Please restate each entry that appears below word for word, without its pictures.

BEGIN DATA SHOWN

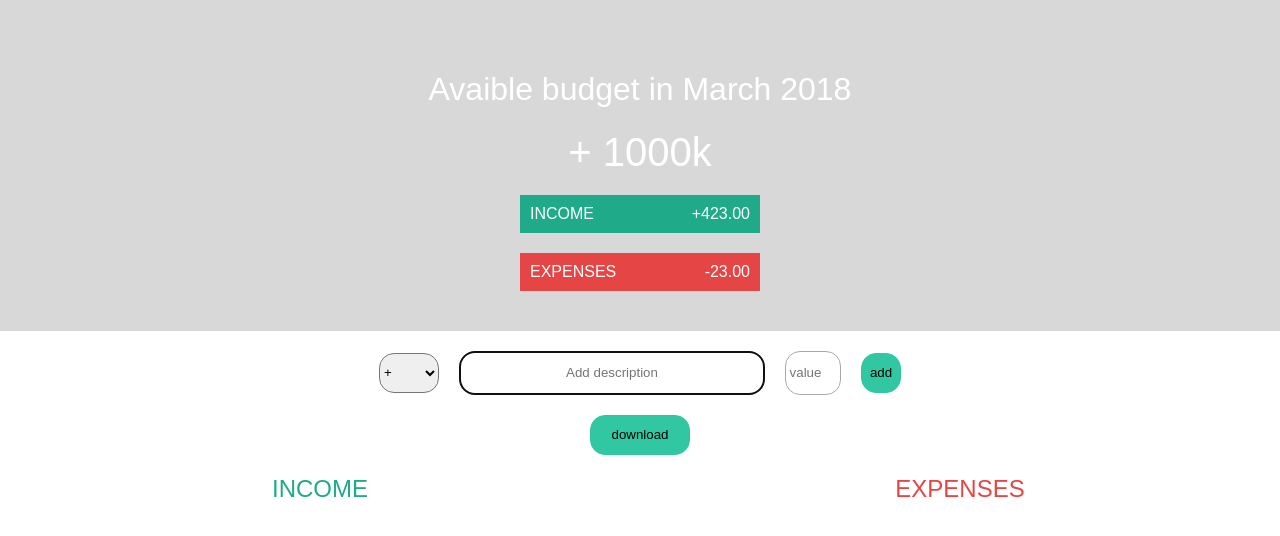
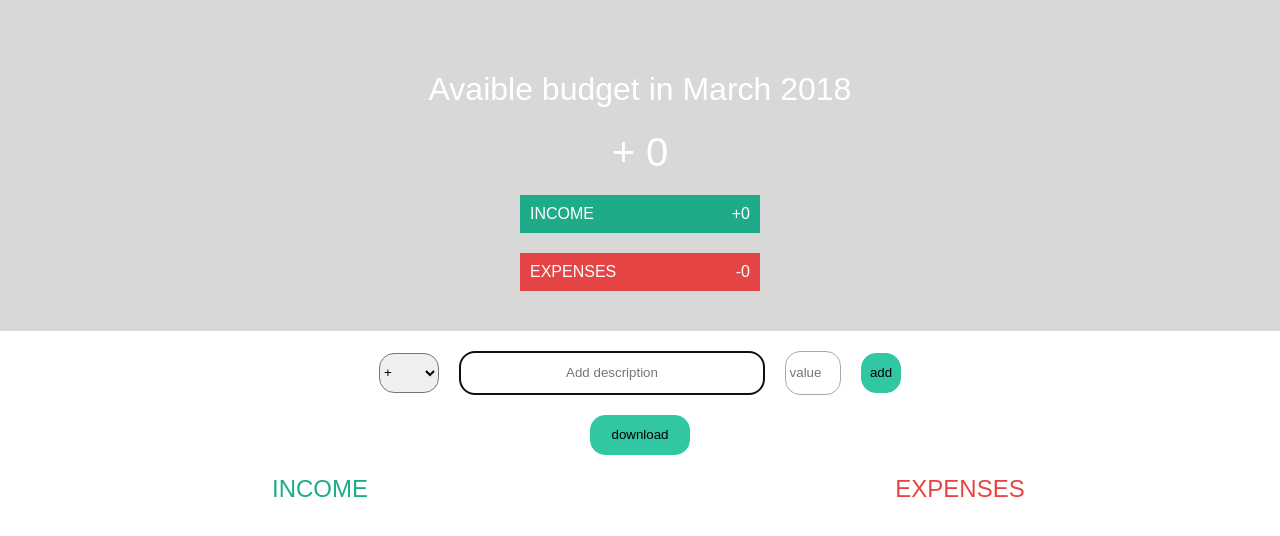
Before and after one commit to Neffff/YourBudget, a React (Create React App) app: page / in a window 1280 px wide. Shown: the top 536 px of the page. Built offline with nearby package versions, Linux system fonts and the light colour scheme.

Commit message:
added income and expenses labels - need fix

```diff
--- a/src/App.js
+++ b/src/App.js
@@ -15,41 +15,77 @@ class App extends Component {
         type: '+',
         description: '',
         value: ''
+      },
+      incomeSum: 0,
+      expensesSum: 0,
+      allSum: 0
     }
   }
+  componentDidUpdate(prevProps, prevState) {
+    if (prevState.incomeItems !== this.state.incomeItems) {
+      this.setState({
+        incomeSum: this
+          .state
+          .incomeItems
+          .reduce((aku, cur) => aku + parseInt(cur[2], 10), 0),
+          allSum: this.state.incomeSum - this.state.expensesSum
+      })
+      // this.setState({ allSum: this.state.incomeSum - this.state.expensesSum })
+    } else if (prevState.expensesItems !== this.state.expensesItems) {
+      this.setState({
+        expensesSum: this
+          .state
+          .expensesItems
+          .reduce((aku, cur) => aku + parseInt(cur[2], 10), 0)
+      }),
+      this.setState({ allSum: parseInt(this.state.incomeSum, 10) - parseInt(this.state.expensesSum, 10) })
     }
-
+  }
   handleInputChange = event => {
-    this.setState({currentInputsValues: {...this.state.currentInputsValues, [event.target.name]: event.target.value}});
+    this.setState({
+      currentInputsValues: {
+        ...this.state.currentInputsValues,
+        [event.target.name]: event.target.value
+      }
+    });
   };
 
   handleSubmit = (e) => {
     e.preventDefault();
-    (this.state.currentInputsValues.type === '+') ? this.setState({
+    (this.state.currentInputsValues.type === '+')
+      ? this.setState({
         incomeItems: [
           ...this.state.incomeItems,
           [this.state.currentInputsValues.type, this.state.currentInputsValues.description, this.state.currentInputsValues.value]
         ]
-    }) : this.setState({
+      })
+      : this.setState({
         expensesItems: [
           ...this.state.expensesItems,
           [this.state.currentInputsValues.type, this.state.currentInputsValues.description, this.state.currentInputsValues.value]
         ]
       });
-    this.setState({currentInputsValues: { type: '+', description: '', value: ''}})
+    this.setState({
+      currentInputsValues: {
+        type: '+',
+        description: '',
+        value: ''
+      }
+    });
   }
 
   render() {
-    const { currentInputsValues, incomeItems, expensesItems } = this.state;
+    const {currentInputsValues, incomeItems, expensesItems, expensesSum, incomeSum, allSum} = this.state;
     return (
       <div className="App">
-        <Header/>
+        <Header expensesSum={expensesSum} incomeSum={incomeSum} allSum={allSum}/>
         <MainInputs
           descInputValue={currentInputsValues.description}
           typeInputValue={currentInputsValues.type}
           valInputValue={currentInputsValues.value}
           handleSubmit={this.handleSubmit}
-          handleInputChange={this.handleInputChange}/>
+          handleInputChange={this.handleInputChange}
+          data={incomeItems.concat(expensesItems)}/>
         <div className="App__lists">
           <IncomeList incomeItems={incomeItems}/>
           <ExpensesList expensesItems={expensesItems}/>
--- a/src/components/ExpensesList.js
+++ b/src/components/ExpensesList.js
@@ -8,9 +8,6 @@ class ExpensesList extends Component {
         <h2 className="expensesList__name">EXPENSES</h2>
         <ul className="expensesList__list">
         {this.props.expensesItems.map((item, key) => <li key={key}><span>{item[1]}</span><span>- {parseInt(item[2], 10).toLocaleString('de-DE')}</span></li>)}
-        {
-          console.log(this.props.expensesItems)
-        }
             </ul>
       </div>
     );
--- a/src/components/Header.js
+++ b/src/components/Header.js
@@ -13,10 +13,10 @@ class Header extends Component {
             <div className="header">
                 <div className="header__title">
                     <h1 className="header__title--month">Avaible budget in {MONTH_NAMES[new Date().getMonth()]} {new Date().getFullYear()}</h1>
-                    <span className="header__title--value">+ 1000k</span>
+                    <span className="header__title--value">+ {this.props.allSum}</span>
                 </div>
-                <HeaderIncome/>
-                <HeaderExpenses/>
+                <HeaderIncome incomeSum={this.props.incomeSum}/>
+                <HeaderExpenses expensesSum={this.props.expensesSum}/>
             </div>
         );
     }
--- a/src/components/HeaderExpenses.js
+++ b/src/components/HeaderExpenses.js
@@ -5,7 +5,7 @@ class HeaderExpenses extends Component {
     render() {
         return (
             <div className="header__expenses">
-                <span>EXPENSES</span><span>-23.00</span>
+                <span>EXPENSES</span><span>-{parseInt(this.props.expensesSum, 10).toLocaleString('de-DE')}</span>
             </div>
         );
     }
--- a/src/components/HeaderIncome.js
+++ b/src/components/HeaderIncome.js
@@ -5,7 +5,8 @@ class HeaderIncome extends Component {
     render() {
         return (
             <div className="header__income">
-                <span className="header__income--name">INCOME</span><span className="header__income--value">+423.00</span>
+                <span className="header__income--name">INCOME</span>
+                <span className="header__income--value">+{parseInt(this.props.incomeSum, 10).toLocaleString('de-DE')}</span>
             </div>
         );
     }
--- a/src/components/MainInputs.js
+++ b/src/components/MainInputs.js
@@ -1,10 +1,11 @@
 import React, {Component} from 'react';
+import {CSVLink} from 'react-csv';
 import '../styles/MainInputs.css';
 
 class MainInputs extends Component {
 
     render() {
-        const { descInputValue, typeInputValue, valInputValue, handleInputChange, handleSubmit } = this.props;
+        const { descInputValue, typeInputValue, valInputValue, handleInputChange, handleSubmit, data } = this.props;
         return (
             <div>
             <form className="mainInputs" onSubmit={this.handleSubmit}>
@@ -37,7 +38,8 @@ class MainInputs extends Component {
                 className="mainInputs__addbtn">add</button>
 
             </form>
-            <button className="mainInputs__downloadbtn">download</button>
+            <CSVLink data={data} ><button className="mainInputs__downloadbtn">download</button></CSVLink>
+
             </div>
         );
     }
```
Lines whose indentation alone changed are shown as unchanged.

END DATA SHOWN

- EXERCISE OUTPUT
Before and after one commit to Neffff/YourBudget, a React (Create React App) app: page / in a window 1280 px wide. Shown: the top 536 px of the page. Built offline with nearby package versions, Linux system fonts and the light colour scheme.

Commit message:
added income and expenses labels - need fix

```diff
--- a/src/App.js
+++ b/src/App.js
@@ -15,41 +15,77 @@ class App extends Component {
         type: '+',
         description: '',
         value: ''
+      },
+      incomeSum: 0,
+      expensesSum: 0,
+      allSum: 0
     }
   }
+  componentDidUpdate(prevProps, prevState) {
+    if (prevState.incomeItems !== this.state.incomeItems) {
+      this.setState({
+        incomeSum: this
+          .state
+          .incomeItems
+          .reduce((aku, cur) => aku + parseInt(cur[2], 10), 0),
+          allSum: this.state.incomeSum - this.state.expensesSum
+      })
+      // this.setState({ allSum: this.state.incomeSum - this.state.expensesSum })
+    } else if (prevState.expensesItems !== this.state.expensesItems) {
+      this.setState({
+        expensesSum: this
+          .state
+          .expensesItems
+          .reduce((aku, cur) => aku + parseInt(cur[2], 10), 0)
+      }),
+      this.setState({ allSum: parseInt(this.state.incomeSum, 10) - parseInt(this.state.expensesSum, 10) })
     }
-
+  }
   handleInputChange = event => {
-    this.setState({currentInputsValues: {...this.state.currentInputsValues, [event.target.name]: event.target.value}});
+    this.setState({
+      currentInputsValues: {
+        ...this.state.currentInputsValues,
+        [event.target.name]: event.target.value
+      }
+    });
   };
 
   handleSubmit = (e) => {
     e.preventDefault();
-    (this.state.currentInputsValues.type === '+') ? this.setState({
+    (this.state.currentInputsValues.type === '+')
+      ? this.setState({
         incomeItems: [
           ...this.state.incomeItems,
           [this.state.currentInputsValues.type, this.state.currentInputsValues.description, this.state.currentInputsValues.value]
         ]
-    }) : this.setState({
+      })
+      : this.setState({
         expensesItems: [
           ...this.state.expensesItems,
           [this.state.currentInputsValues.type, this.state.currentInputsValues.description, this.state.currentInputsValues.value]
         ]
       });
-    this.setState({currentInputsValues: { type: '+', description: '', value: ''}})
+    this.setState({
+      currentInputsValues: {
+        type: '+',
+        description: '',
+        value: ''
+      }
+    });
   }
 
   render() {
-    const { currentInputsValues, incomeItems, expensesItems } = this.state;
+    const {currentInputsValues, incomeItems, expensesItems, expensesSum, incomeSum, allSum} = this.state;
     return (
       <div className="App">
-        <Header/>
+        <Header expensesSum={expensesSum} incomeSum={incomeSum} allSum={allSum}/>
         <MainInputs
           descInputValue={currentInputsValues.description}
           typeInputValue={currentInputsValues.type}
           valInputValue={currentInputsValues.value}
           handleSubmit={this.handleSubmit}
-          handleInputChange={this.handleInputChange}/>
+          handleInputChange={this.handleInputChange}
+          data={incomeItems.concat(expensesItems)}/>
         <div className="App__lists">
           <IncomeList incomeItems={incomeItems}/>
           <ExpensesList expensesItems={expensesItems}/>
--- a/src/components/ExpensesList.js
+++ b/src/components/ExpensesList.js
@@ -8,9 +8,6 @@ class ExpensesList extends Component {
         <h2 className="expensesList__name">EXPENSES</h2>
         <ul className="expensesList__list">
         {this.props.expensesItems.map((item, key) => <li key={key}><span>{item[1]}</span><span>- {parseInt(item[2], 10).toLocaleString('de-DE')}</span></li>)}
-        {
-          console.log(this.props.expensesItems)
-        }
             </ul>
       </div>
     );
--- a/src/components/Header.js
+++ b/src/components/Header.js
@@ -13,10 +13,10 @@ class Header extends Component {
             <div className="header">
                 <div className="header__title">
                     <h1 className="header__title--month">Avaible budget in {MONTH_NAMES[new Date().getMonth()]} {new Date().getFullYear()}</h1>
-                    <span className="header__title--value">+ 1000k</span>
+                    <span className="header__title--value">+ {this.props.allSum}</span>
                 </div>
-                <HeaderIncome/>
-                <HeaderExpenses/>
+                <HeaderIncome incomeSum={this.props.incomeSum}/>
+                <HeaderExpenses expensesSum={this.props.expensesSum}/>
             </div>
         );
     }
--- a/src/components/HeaderExpenses.js
+++ b/src/components/HeaderExpenses.js
@@ -5,7 +5,7 @@ class HeaderExpenses extends Component {
     render() {
         return (
             <div className="header__expenses">
-                <span>EXPENSES</span><span>-23.00</span>
+                <span>EXPENSES</span><span>-{parseInt(this.props.expensesSum, 10).toLocaleString('de-DE')}</span>
             </div>
         );
     }
--- a/src/components/HeaderIncome.js
+++ b/src/components/HeaderIncome.js
@@ -5,7 +5,8 @@ class HeaderIncome extends Component {
     render() {
         return (
             <div className="header__income">
-                <span className="header__income--name">INCOME</span><span className="header__income--value">+423.00</span>
+                <span className="header__income--name">INCOME</span>
+                <span className="header__income--value">+{parseInt(this.props.incomeSum, 10).toLocaleString('de-DE')}</span>
             </div>
         );
     }
--- a/src/components/MainInputs.js
+++ b/src/components/MainInputs.js
@@ -1,10 +1,11 @@
 import React, {Component} from 'react';
+import {CSVLink} from 'react-csv';
 import '../styles/MainInputs.css';
 
 class MainInputs extends Component {
 
     render() {
-        const { descInputValue, typeInputValue, valInputValue, handleInputChange, handleSubmit } = this.props;
+        const { descInputValue, typeInputValue, valInputValue, handleInputChange, handleSubmit, data } = this.props;
         return (
             <div>
             <form className="mainInputs" onSubmit={this.handleSubmit}>
@@ -37,7 +38,8 @@ class MainInputs extends Component {
                 className="mainInputs__addbtn">add</button>
 
             </form>
-            <button className="mainInputs__downloadbtn">download</button>
+            <CSVLink data={data} ><button className="mainInputs__downloadbtn">download</button></CSVLink>
+
             </div>
         );
     }
```
Lines whose indentation alone changed are shown as unchanged.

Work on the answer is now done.